**What is needed:**
When the word "lines" shows up in a line of the data below, copy that whole line.

**Dataset records:**
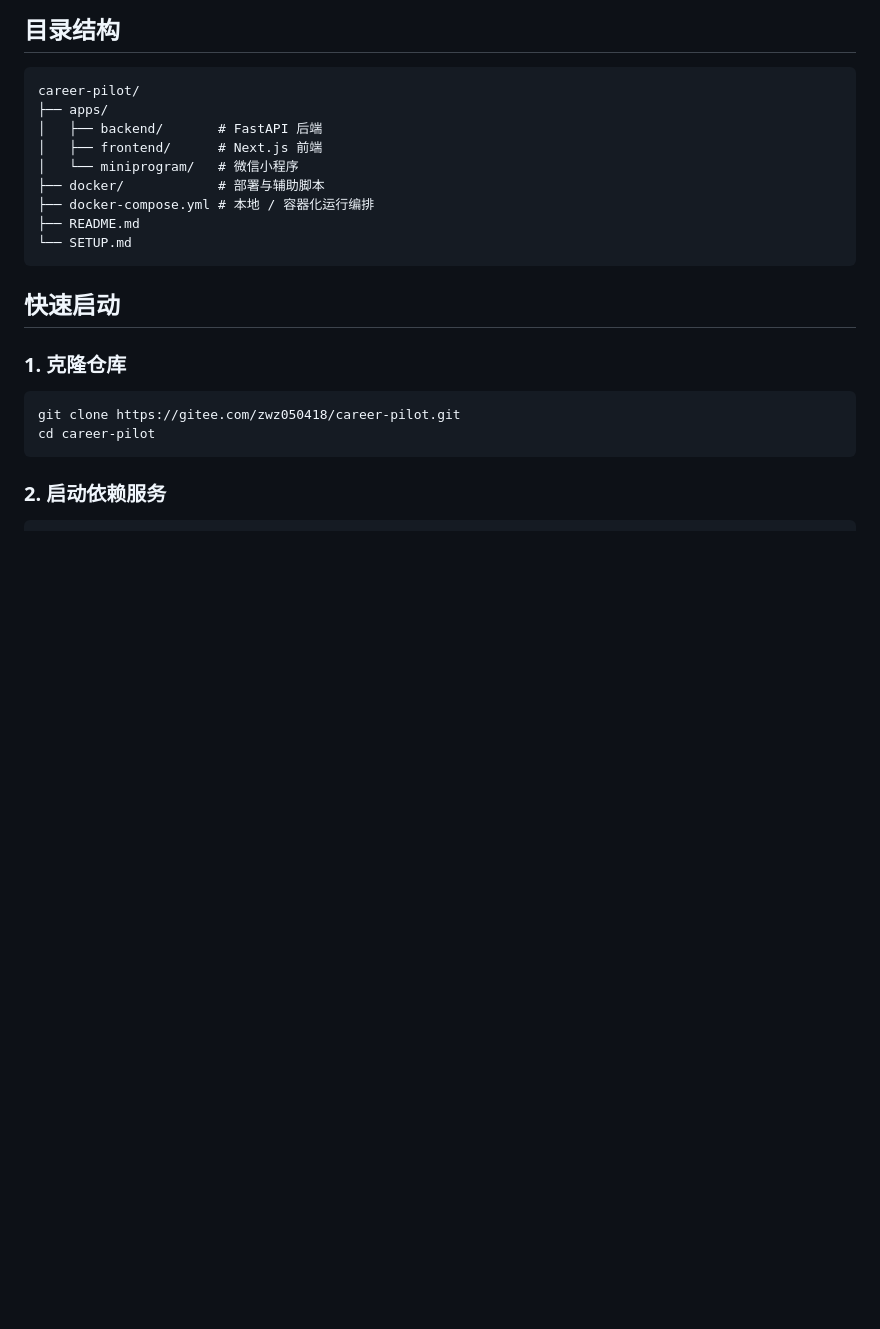
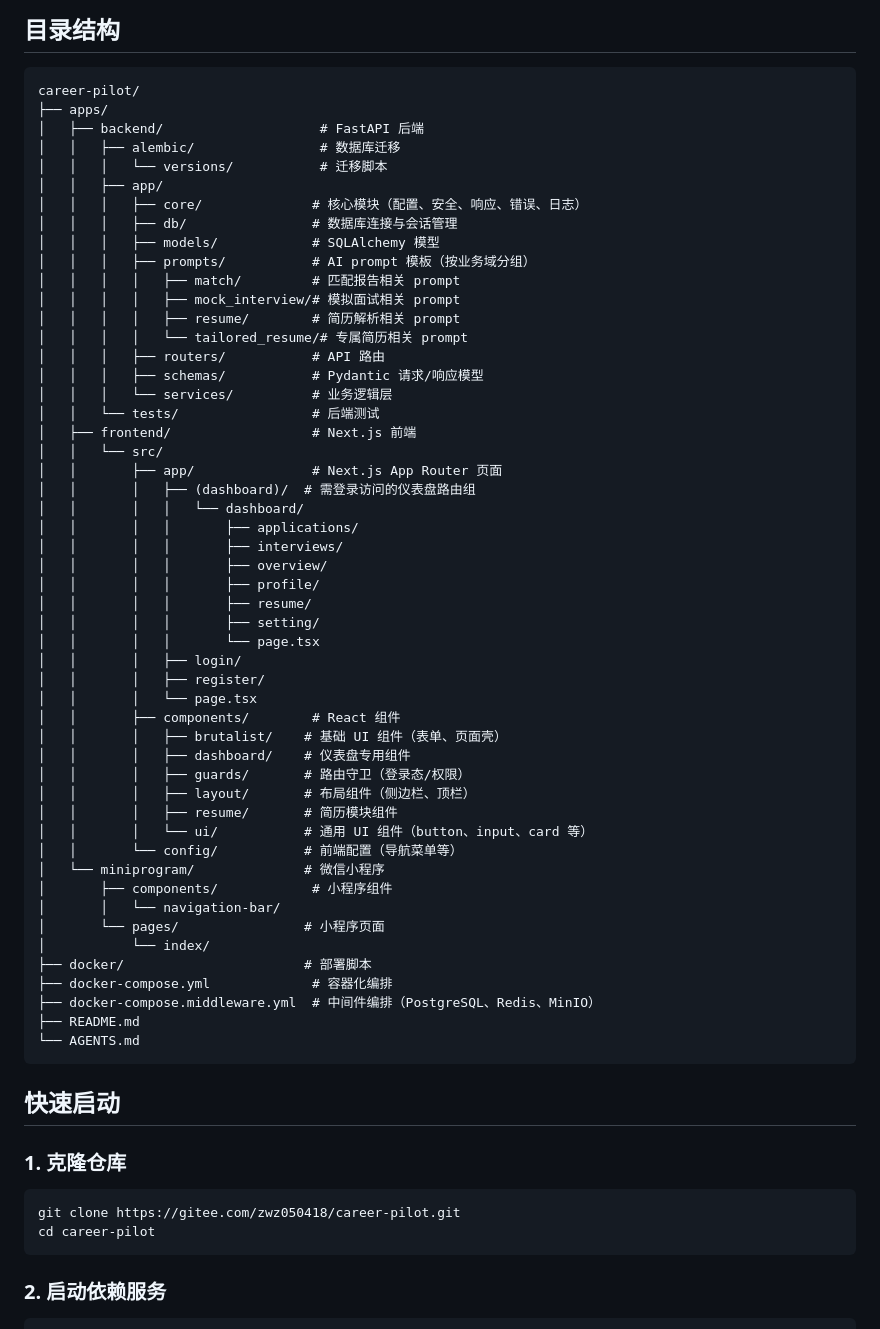
Before and after one commit to zhengwenze/CareerPilot, a Markdown page: README.md, the part around one of its changes. GitHub-like rendering; blank space fills up the shorter version.

Commit message:
docs(readme): 更新目录结构，反映项目实际结构
- 补充 backend 各层详细结构（alembic、app/core、app/models、app/routers 等）
- 补充 frontend 页面路由和组件结构
- 补充 miniprogram 页面结构
- 补充 docker-compose.middleware.yml 文件

````diff
--- a/README.md
+++ b/README.md
@@ -152,13 +152,55 @@ README 下面的说明基于仓库当前页面、导航和 API 入口整理，
 ```text
 career-pilot/
 ├── apps/
-│   ├── backend/       # FastAPI 后端
-│   ├── frontend/      # Next.js 前端
-│   └── miniprogram/   # 微信小程序
-├── docker/            # 部署与辅助脚本
-├── docker-compose.yml # 本地 / 容器化运行编排
+│   ├── backend/                    # FastAPI 后端
+│   │   ├── alembic/                # 数据库迁移
+│   │   │   └── versions/           # 迁移脚本
+│   │   ├── app/
+│   │   │   ├── core/              # 核心模块（配置、安全、响应、错误、日志）
+│   │   │   ├── db/                # 数据库连接与会话管理
+│   │   │   ├── models/            # SQLAlchemy 模型
+│   │   │   ├── prompts/           # AI prompt 模板（按业务域分组）
+│   │   │   │   ├── match/         # 匹配报告相关 prompt
+│   │   │   │   ├── mock_interview/# 模拟面试相关 prompt
+│   │   │   │   ├── resume/        # 简历解析相关 prompt
+│   │   │   │   └── tailored_resume/# 专属简历相关 prompt
+│   │   │   ├── routers/           # API 路由
+│   │   │   ├── schemas/           # Pydantic 请求/响应模型
+│   │   │   └── services/          # 业务逻辑层
+│   │   └── tests/                 # 后端测试
+│   ├── frontend/                  # Next.js 前端
+│   │   └── src/
+│   │       ├── app/               # Next.js App Router 页面
+│   │       │   ├── (dashboard)/  # 需登录访问的仪表盘路由组
+│   │       │   │   └── dashboard/
+│   │       │   │       ├── applications/
+│   │       │   │       ├── interviews/
+│   │       │   │       ├── overview/
+│   │       │   │       ├── profile/
+│   │       │   │       ├── resume/
+│   │       │   │       ├── setting/
+│   │       │   │       └── page.tsx
+│   │       │   ├── login/
+│   │       │   ├── register/
+│   │       │   └── page.tsx
+│   │       ├── components/        # React 组件
+│   │       │   ├── brutalist/    # 基础 UI 组件（表单、页面壳）
+│   │       │   ├── dashboard/    # 仪表盘专用组件
+│   │       │   ├── guards/       # 路由守卫（登录态/权限）
+│   │       │   ├── layout/       # 布局组件（侧边栏、顶栏）
+│   │       │   ├── resume/       # 简历模块组件
+│   │       │   └── ui/           # 通用 UI 组件（button、input、card 等）
+│   │       └── config/           # 前端配置（导航菜单等）
+│   └── miniprogram/              # 微信小程序
+│       ├── components/            # 小程序组件
+│       │   └── navigation-bar/
+│       └── pages/                # 小程序页面
+│           └── index/
+├── docker/                       # 部署脚本
+├── docker-compose.yml             # 容器化编排
+├── docker-compose.middleware.yml  # 中间件编排（PostgreSQL、Redis、MinIO）
 ├── README.md
-└── SETUP.md
+└── AGENTS.md
 ```
 
 ## 快速启动
````
Also changed, not shown: other parts of README.md (+9 -6 lines).
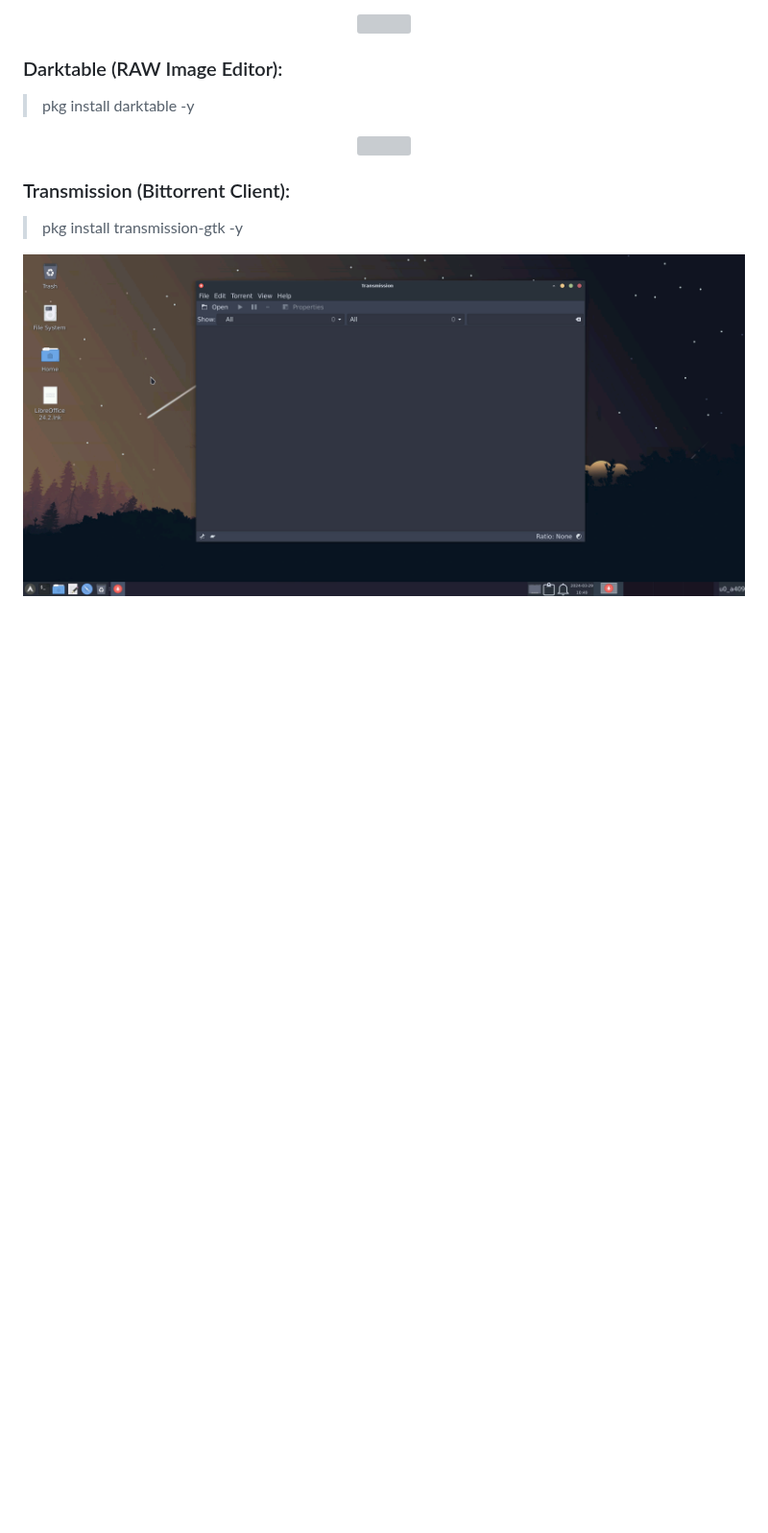
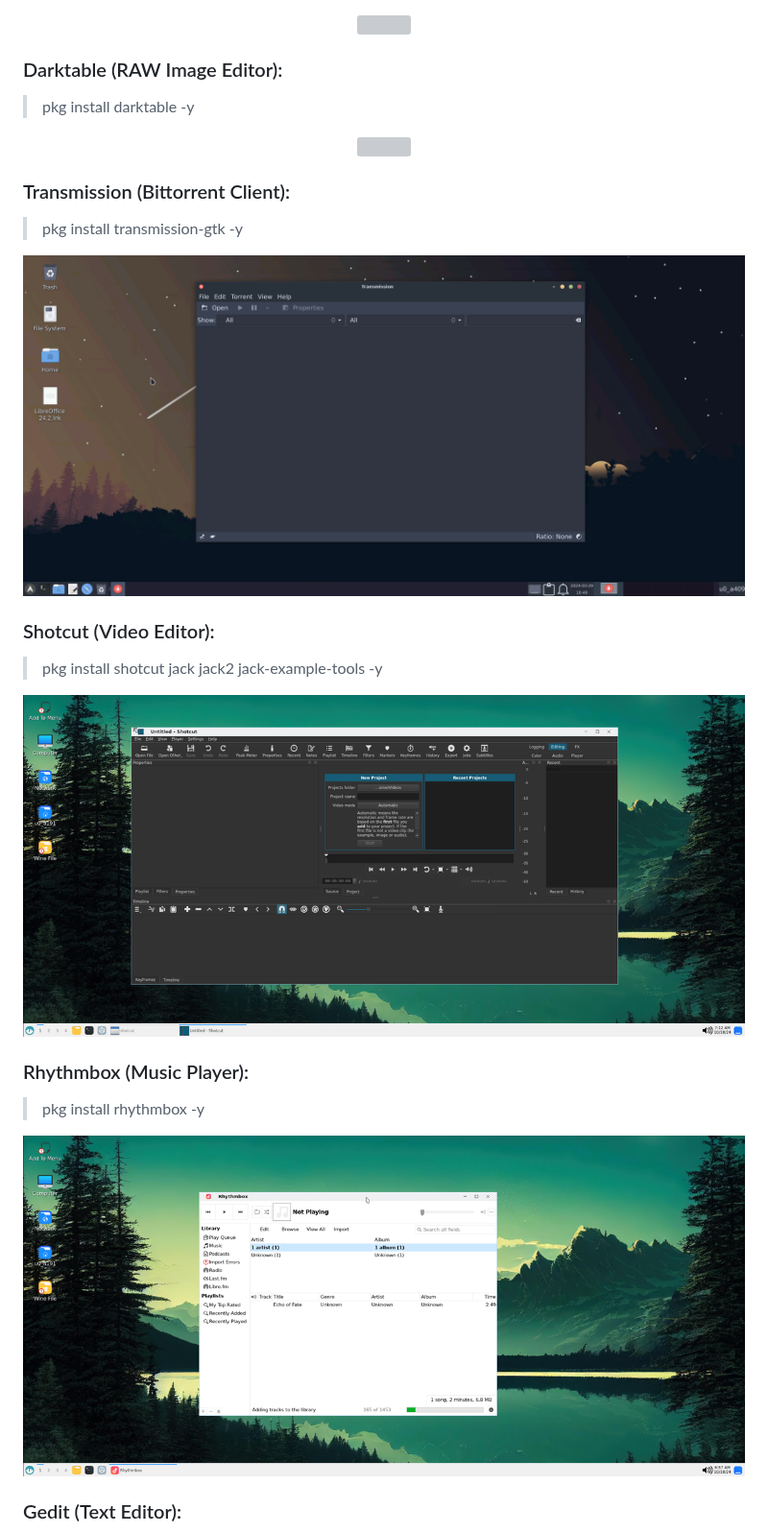
Before and after one commit to sabamdarif/termux-desktop, a Markdown page: applist.md, the part around one of its changes. Shown at 96% size. Rendered like a GitHub page; pictures changed too: images/apps/rhythmbox.png (added), images/apps/shotcut.png (added); blank space fills up the shorter version; grey boxes are pictures that could not be loaded.

Commit message:
add new apps to applist.md

```diff
--- a/applist.md
+++ b/applist.md
@@ -37,3 +37,18 @@
 > pkg install transmission-gtk -y
 
 <center><img src="images/apps/transmission.png"></center>
+
+### Shotcut (Video Editor):
+
+> pkg install shotcut jack jack2 jack-example-tools -y
+
+<center><img src="images/apps/shotcut.png"></center>
+
+### Rhythmbox (Music Player):
+
+> pkg install rhythmbox -y
+
+<center><img src="images/apps/rhythmbox.png"></center>
+
+### Gedit (Text Editor):
+
```
Also changed, not shown: other parts of applist.md (+28 -1 lines), images/apps/gedit.png (added), images/apps/leafpad.png (added), images/apps/xpdf.png (added), 2 other files.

**Solution for this problem:**
Also changed, not shown: other parts of README.md (+9 -6 lines).
Also changed, not shown: other parts of applist.md (+28 -1 lines), images/apps/gedit.png (added), images/apps/leafpad.png (added), images/apps/xpdf.png (added), 2 other files.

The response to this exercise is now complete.